▶ Activity: Write each of the records out again exactly.
-- -- --
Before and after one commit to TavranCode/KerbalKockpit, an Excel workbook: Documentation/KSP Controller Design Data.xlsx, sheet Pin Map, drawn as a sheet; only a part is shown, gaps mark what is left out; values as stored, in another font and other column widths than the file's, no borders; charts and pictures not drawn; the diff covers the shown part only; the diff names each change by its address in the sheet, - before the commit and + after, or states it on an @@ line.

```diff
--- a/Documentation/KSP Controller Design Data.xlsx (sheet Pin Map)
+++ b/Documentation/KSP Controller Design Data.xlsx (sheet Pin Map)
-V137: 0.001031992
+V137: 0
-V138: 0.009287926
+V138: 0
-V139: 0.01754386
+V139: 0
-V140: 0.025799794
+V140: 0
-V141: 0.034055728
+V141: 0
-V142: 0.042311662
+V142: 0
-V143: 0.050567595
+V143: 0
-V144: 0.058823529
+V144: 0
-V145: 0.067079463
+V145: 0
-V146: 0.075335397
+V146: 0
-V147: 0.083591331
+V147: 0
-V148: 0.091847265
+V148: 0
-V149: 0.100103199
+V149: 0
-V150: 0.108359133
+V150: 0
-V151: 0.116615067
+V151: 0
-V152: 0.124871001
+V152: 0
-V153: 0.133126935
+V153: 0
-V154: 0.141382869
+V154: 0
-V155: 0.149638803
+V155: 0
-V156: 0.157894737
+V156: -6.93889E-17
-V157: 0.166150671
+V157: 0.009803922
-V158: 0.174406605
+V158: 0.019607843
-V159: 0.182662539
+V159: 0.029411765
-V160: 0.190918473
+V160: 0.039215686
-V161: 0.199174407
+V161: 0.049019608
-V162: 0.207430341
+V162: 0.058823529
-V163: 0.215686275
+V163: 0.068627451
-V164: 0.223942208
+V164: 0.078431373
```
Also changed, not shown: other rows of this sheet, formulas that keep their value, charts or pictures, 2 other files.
-- -- --
▶ Completed exercise:
Before and after one commit to TavranCode/KerbalKockpit, an Excel workbook: Documentation/KSP Controller Design Data.xlsx, sheet Pin Map, drawn as a sheet; only a part is shown, gaps mark what is left out; values as stored, in another font and other column widths than the file's, no borders; charts and pictures not drawn; the diff covers the shown part only; the diff names each change by its address in the sheet, - before the commit and + after, or states it on an @@ line.

```diff
--- a/Documentation/KSP Controller Design Data.xlsx (sheet Pin Map)
+++ b/Documentation/KSP Controller Design Data.xlsx (sheet Pin Map)
-V137: 0.001031992
+V137: 0
-V138: 0.009287926
+V138: 0
-V139: 0.01754386
+V139: 0
-V140: 0.025799794
+V140: 0
-V141: 0.034055728
+V141: 0
-V142: 0.042311662
+V142: 0
-V143: 0.050567595
+V143: 0
-V144: 0.058823529
+V144: 0
-V145: 0.067079463
+V145: 0
-V146: 0.075335397
+V146: 0
-V147: 0.083591331
+V147: 0
-V148: 0.091847265
+V148: 0
-V149: 0.100103199
+V149: 0
-V150: 0.108359133
+V150: 0
-V151: 0.116615067
+V151: 0
-V152: 0.124871001
+V152: 0
-V153: 0.133126935
+V153: 0
-V154: 0.141382869
+V154: 0
-V155: 0.149638803
+V155: 0
-V156: 0.157894737
+V156: -6.93889E-17
-V157: 0.166150671
+V157: 0.009803922
-V158: 0.174406605
+V158: 0.019607843
-V159: 0.182662539
+V159: 0.029411765
-V160: 0.190918473
+V160: 0.039215686
-V161: 0.199174407
+V161: 0.049019608
-V162: 0.207430341
+V162: 0.058823529
-V163: 0.215686275
+V163: 0.068627451
-V164: 0.223942208
+V164: 0.078431373
```
Also changed, not shown: other rows of this sheet, formulas that keep their value, charts or pictures, 2 other files.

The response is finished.